Fri 24 Apr 2009 – Virgin America has become the first airline to join The Climate Registry, the non-profit collaboration of US, Canadian and Mexican states and provinces that sets standards to calculate, verify and report greenhouse gas emissions. The airline will report accurate and recognized emissions data as a Member on an annual basis as it measures and manages its emissions and CO2 reduction goals. Although the move is voluntary, it comes as the US Environmental Protection Agency (EPA) considers how to design a mandatory GHG emissions reporting system in which The Climate Registry could play a future role.
“As the only California-based airline, it is in our DNA to make environmentally sustainable practices a core priority in our business model,” said Dave Pflieger, Senior Vice President of Legal, Government Affairs and Sustainability at Virgin America. “We’re proud to join visionary California leaders like Senator Boxer and Rep. Waxman in calling for transparency in reporting and controlling CO2 and other greenhouse gases. We hope to do our part to promote awareness and transparency about the impact our industry has on the environment.

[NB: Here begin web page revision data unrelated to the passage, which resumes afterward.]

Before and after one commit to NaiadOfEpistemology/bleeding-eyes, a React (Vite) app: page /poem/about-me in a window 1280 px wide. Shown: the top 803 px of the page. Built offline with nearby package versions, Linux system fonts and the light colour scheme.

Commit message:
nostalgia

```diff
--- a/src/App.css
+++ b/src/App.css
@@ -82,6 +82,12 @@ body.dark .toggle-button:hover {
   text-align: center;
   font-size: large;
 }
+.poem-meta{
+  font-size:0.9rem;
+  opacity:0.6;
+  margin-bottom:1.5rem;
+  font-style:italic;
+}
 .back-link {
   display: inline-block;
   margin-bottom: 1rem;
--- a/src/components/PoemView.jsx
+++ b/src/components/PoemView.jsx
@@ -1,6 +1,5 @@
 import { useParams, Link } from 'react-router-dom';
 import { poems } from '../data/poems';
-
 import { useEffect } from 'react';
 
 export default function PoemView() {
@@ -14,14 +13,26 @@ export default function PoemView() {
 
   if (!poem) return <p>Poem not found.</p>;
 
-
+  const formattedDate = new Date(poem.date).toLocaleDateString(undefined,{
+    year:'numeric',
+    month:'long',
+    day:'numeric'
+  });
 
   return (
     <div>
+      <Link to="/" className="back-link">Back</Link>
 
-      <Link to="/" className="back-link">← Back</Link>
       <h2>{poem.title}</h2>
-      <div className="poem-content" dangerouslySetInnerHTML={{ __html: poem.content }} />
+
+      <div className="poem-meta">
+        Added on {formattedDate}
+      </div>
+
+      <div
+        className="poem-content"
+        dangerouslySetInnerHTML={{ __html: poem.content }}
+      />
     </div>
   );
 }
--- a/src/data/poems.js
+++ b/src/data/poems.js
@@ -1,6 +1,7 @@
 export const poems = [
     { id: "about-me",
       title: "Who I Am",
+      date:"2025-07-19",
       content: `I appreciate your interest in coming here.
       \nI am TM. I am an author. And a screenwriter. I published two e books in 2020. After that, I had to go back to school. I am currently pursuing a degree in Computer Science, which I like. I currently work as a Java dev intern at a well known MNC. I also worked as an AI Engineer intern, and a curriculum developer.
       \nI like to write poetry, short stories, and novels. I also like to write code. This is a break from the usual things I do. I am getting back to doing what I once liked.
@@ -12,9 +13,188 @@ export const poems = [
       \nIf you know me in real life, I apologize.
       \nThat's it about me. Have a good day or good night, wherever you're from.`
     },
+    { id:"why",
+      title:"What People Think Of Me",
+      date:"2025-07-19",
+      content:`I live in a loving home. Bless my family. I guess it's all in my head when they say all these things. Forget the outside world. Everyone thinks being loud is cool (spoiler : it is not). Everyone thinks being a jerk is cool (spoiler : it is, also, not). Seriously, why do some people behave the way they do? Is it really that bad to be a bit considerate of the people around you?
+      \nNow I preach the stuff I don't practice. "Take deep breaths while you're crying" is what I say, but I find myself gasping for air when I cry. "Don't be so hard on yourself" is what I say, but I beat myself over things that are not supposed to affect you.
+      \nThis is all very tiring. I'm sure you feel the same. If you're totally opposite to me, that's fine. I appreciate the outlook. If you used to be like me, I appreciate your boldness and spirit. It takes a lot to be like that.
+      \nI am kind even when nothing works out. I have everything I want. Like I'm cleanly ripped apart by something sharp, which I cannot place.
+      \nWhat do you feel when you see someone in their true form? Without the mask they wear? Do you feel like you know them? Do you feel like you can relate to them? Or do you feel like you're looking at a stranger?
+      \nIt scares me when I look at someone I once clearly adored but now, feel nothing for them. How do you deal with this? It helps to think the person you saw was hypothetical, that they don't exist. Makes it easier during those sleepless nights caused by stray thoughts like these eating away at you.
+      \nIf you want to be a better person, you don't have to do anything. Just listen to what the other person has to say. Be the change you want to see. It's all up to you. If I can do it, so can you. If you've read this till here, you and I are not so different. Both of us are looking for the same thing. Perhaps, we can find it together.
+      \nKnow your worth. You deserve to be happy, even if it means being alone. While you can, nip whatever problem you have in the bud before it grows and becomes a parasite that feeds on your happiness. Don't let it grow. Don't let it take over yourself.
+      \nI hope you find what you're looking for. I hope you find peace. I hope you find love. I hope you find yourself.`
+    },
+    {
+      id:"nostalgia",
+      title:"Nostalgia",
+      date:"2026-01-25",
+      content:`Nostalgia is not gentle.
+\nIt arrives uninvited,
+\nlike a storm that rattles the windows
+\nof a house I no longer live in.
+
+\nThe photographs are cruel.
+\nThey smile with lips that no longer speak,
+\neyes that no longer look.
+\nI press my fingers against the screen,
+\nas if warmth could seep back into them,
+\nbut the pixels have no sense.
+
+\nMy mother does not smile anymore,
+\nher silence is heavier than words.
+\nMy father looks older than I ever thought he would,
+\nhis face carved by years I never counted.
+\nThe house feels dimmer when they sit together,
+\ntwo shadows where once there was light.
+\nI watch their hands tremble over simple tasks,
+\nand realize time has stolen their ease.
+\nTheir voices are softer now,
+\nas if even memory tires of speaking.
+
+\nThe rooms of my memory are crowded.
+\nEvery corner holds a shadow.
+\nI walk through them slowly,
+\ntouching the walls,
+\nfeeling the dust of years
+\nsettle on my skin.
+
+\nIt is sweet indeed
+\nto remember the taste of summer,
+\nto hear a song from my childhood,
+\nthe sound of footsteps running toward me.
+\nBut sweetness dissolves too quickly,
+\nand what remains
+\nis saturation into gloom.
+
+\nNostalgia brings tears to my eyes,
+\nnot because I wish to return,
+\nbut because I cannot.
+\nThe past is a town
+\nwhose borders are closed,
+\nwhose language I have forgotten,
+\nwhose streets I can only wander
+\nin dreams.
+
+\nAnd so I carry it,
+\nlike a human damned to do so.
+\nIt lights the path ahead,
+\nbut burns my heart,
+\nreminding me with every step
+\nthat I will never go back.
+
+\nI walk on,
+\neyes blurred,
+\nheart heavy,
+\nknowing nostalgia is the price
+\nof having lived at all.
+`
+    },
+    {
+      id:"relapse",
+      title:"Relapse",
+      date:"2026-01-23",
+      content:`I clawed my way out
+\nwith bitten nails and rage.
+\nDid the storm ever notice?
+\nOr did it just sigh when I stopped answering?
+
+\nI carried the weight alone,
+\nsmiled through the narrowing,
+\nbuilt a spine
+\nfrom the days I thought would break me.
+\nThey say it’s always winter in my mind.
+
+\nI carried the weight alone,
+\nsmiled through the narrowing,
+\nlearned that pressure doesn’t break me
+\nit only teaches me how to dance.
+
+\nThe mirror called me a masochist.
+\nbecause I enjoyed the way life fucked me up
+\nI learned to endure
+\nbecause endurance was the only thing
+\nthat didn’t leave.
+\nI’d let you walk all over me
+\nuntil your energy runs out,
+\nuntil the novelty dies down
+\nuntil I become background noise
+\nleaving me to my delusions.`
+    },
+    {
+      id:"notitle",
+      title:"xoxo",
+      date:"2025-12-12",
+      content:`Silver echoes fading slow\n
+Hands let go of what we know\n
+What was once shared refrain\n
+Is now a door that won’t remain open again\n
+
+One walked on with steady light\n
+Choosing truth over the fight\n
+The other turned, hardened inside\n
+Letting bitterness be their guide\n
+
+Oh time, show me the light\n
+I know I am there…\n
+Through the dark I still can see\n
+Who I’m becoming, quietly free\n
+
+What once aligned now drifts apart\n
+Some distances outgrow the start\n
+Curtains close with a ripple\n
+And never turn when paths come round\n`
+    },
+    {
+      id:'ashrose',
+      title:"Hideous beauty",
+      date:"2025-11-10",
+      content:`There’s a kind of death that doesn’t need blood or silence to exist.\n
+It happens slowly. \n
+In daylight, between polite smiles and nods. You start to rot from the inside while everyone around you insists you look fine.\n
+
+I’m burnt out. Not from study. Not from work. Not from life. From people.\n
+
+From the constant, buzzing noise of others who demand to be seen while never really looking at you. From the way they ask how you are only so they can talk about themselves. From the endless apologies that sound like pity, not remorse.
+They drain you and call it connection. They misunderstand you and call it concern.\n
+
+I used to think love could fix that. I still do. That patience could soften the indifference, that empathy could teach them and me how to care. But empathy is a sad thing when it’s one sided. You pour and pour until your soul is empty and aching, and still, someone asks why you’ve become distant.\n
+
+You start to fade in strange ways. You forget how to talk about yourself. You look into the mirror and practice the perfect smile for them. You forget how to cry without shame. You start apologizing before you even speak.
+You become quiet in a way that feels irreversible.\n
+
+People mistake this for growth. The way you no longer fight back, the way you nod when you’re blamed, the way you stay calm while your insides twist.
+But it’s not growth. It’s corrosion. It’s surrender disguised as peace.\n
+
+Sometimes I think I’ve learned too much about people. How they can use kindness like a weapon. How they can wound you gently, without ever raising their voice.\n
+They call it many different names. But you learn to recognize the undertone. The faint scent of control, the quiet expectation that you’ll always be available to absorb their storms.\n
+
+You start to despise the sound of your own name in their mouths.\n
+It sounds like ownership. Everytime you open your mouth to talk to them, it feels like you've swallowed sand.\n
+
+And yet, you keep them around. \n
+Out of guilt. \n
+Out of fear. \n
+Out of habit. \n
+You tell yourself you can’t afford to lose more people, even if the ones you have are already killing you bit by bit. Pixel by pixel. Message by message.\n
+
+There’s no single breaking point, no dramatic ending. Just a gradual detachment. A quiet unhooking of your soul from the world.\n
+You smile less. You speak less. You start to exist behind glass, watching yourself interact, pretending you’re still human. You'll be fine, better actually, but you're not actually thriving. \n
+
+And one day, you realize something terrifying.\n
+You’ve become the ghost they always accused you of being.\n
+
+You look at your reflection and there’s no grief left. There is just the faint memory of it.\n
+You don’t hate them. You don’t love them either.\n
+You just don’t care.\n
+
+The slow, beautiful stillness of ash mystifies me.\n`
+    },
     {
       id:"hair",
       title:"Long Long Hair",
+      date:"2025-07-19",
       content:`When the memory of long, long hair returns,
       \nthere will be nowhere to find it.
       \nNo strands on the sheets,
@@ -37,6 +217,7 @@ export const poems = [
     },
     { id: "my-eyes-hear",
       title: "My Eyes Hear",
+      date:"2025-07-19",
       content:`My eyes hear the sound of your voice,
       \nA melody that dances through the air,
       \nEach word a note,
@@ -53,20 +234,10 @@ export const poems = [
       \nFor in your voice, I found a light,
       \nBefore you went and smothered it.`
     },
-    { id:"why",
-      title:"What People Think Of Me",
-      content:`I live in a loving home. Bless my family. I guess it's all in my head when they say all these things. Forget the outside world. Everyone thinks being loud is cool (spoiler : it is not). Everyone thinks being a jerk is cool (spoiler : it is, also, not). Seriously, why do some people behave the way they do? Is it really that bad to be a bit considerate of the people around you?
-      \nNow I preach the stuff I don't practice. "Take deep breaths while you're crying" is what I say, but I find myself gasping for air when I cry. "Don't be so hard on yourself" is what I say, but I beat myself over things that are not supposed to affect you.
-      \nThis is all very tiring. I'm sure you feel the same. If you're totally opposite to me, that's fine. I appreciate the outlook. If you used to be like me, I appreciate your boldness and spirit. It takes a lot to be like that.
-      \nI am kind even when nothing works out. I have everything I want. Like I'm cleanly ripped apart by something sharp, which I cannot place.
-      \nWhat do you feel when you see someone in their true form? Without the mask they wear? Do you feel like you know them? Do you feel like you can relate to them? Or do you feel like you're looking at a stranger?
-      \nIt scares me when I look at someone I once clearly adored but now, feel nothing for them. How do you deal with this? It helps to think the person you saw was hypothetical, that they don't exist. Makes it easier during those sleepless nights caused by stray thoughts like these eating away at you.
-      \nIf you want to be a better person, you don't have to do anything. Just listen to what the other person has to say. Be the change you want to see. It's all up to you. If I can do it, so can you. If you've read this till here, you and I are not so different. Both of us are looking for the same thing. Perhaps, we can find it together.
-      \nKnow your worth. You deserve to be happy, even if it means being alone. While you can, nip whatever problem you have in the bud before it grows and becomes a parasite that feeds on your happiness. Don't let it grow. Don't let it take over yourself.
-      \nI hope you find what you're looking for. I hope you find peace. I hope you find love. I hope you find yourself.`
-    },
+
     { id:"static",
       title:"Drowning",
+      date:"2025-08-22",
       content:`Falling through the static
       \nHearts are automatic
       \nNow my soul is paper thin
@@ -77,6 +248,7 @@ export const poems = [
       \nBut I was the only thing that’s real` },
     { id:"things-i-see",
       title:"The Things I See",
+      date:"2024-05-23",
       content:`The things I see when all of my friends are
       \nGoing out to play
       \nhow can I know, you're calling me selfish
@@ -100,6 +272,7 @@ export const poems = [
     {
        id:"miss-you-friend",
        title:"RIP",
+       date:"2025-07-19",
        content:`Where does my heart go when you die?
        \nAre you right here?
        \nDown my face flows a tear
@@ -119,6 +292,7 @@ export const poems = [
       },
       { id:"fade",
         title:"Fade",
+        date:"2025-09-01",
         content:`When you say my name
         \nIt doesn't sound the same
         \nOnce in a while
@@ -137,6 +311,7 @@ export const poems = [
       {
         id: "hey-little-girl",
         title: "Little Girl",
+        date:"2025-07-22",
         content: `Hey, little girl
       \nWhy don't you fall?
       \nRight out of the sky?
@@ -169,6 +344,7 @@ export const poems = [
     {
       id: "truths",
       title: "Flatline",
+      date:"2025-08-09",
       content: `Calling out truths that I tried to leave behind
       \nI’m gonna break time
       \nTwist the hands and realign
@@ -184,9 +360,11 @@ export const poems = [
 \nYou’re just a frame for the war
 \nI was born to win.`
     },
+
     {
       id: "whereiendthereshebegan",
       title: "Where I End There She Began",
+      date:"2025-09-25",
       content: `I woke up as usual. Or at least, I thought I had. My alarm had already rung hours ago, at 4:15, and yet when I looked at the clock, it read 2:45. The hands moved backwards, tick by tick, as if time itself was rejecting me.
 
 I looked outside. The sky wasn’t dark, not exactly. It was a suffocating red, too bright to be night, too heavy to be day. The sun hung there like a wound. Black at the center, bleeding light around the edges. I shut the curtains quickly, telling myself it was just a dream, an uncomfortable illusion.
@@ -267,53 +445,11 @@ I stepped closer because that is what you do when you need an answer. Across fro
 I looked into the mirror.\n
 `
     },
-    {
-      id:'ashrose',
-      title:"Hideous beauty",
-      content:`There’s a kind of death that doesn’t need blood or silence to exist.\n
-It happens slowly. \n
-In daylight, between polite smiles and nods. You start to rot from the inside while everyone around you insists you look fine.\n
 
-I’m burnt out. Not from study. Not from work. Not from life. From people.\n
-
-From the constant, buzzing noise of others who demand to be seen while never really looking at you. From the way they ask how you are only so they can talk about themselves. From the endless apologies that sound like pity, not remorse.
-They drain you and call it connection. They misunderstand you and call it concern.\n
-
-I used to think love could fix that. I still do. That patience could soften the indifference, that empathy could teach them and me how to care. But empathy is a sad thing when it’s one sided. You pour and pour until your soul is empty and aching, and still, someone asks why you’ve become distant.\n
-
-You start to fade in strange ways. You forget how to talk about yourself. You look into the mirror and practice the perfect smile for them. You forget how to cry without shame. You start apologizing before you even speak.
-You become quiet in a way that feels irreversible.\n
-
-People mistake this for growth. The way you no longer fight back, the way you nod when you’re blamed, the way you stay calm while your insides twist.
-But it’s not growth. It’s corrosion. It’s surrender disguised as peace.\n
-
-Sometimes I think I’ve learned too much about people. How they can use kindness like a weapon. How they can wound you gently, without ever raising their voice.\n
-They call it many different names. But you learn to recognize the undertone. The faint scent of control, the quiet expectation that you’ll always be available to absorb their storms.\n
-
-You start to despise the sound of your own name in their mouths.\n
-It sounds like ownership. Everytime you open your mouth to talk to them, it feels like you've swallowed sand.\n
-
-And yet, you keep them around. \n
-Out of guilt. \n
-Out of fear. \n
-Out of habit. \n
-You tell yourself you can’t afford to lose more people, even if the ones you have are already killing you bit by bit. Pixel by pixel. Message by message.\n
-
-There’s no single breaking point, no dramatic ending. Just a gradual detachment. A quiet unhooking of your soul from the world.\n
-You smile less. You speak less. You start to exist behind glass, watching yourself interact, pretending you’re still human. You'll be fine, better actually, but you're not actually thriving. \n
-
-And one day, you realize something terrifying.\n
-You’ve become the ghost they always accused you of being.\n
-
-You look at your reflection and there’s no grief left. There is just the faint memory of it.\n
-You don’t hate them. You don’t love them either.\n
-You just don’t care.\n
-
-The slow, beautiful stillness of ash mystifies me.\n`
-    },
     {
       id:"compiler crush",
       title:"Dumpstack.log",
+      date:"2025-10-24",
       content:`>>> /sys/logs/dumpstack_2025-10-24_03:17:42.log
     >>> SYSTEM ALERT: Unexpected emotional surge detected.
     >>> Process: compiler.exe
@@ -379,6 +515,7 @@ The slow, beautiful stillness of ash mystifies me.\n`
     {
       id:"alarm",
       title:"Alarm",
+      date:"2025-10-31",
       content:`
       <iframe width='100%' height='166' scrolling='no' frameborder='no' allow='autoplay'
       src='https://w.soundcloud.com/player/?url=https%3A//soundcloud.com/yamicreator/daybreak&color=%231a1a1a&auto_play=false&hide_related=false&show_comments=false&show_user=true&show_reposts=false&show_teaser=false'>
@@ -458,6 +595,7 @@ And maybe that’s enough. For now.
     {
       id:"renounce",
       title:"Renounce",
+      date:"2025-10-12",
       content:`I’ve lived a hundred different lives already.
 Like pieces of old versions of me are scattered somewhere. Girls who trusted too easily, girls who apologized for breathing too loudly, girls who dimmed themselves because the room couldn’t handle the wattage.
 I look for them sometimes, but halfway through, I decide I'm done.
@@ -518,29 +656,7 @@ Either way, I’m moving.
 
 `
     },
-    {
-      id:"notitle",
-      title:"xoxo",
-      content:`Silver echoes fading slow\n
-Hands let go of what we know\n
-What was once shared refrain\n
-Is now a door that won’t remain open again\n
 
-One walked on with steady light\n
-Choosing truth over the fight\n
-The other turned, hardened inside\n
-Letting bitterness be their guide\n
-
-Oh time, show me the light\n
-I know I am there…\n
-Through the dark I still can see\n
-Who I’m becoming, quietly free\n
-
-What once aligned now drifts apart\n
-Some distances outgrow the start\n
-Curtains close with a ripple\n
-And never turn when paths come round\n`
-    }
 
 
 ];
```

“While our relative performance against other domestic carriers shows us as one of the most efficient US airlines in terms of CO2 emissions on an available seat mile (ASM) basis, we’re focused on maintaining that lead and trying to further decrease and offset our CO2 footprint in the years ahead.”
Californian congresswoman Jackie Speier commented: “I congratulate Virgin America for achieving the notable distinction of being the first airline to join The Climate Registry. By voluntarily measuring and reporting its carbon footprint, the airline sets a standard for others to follow.”
A Virgin America spokesperson told GreenAir: “We’re supportive of political efforts to improve our collective focus on these issues. We all have a role to play in addressing climate change, and this includes members of the airline industry. We see it as our responsibility to know our accurate carbon footprint and manage it and share this information with our customers. In the end, trying to hide this information or prevent it from being disclosed will hinder our joint efforts to reduce our impact on the environment.”
Last October, Virgin America became the first commercial passenger airline to join the EPA’s Climate Leaders programme in which it is working the agency to create a verified inventory of its GHG emissions. As a Member of The Climate Registry, the airline will be required, it says, to compile a more comprehensive emissions report based on more rigorous standards. During the next few months, the carrier says it will publish a comprehensive 2008 emissions report for all six internationally-recognized greenhouse gases.
Representatives from 41 US states, Washington DC, 12 Canadian provinces and territories, six Mexican states and four Native Sovereign Nations sit on The Climate Registry’s Board of Directors.
For an emissions report to be accepted by The Registry, data must be reported according to standards established in The Registry’s General Reporting Protocol and verified by an independent, third-party Verification Body that is accredited by the American National Standards Institute (ANSI) and recognized by The Registry.
All US airlines are required to submit to the Bureau of Transportation Statistics their monthly fuel consumption, from which CO2 emissions could be calculated. Those US international airlines flying to and from Europe will also be obliged to monitor, and in future report, their relevant CO2 emissions to their appropriate EU Competent Authority in order to comply with the EU Emissions Trading Scheme.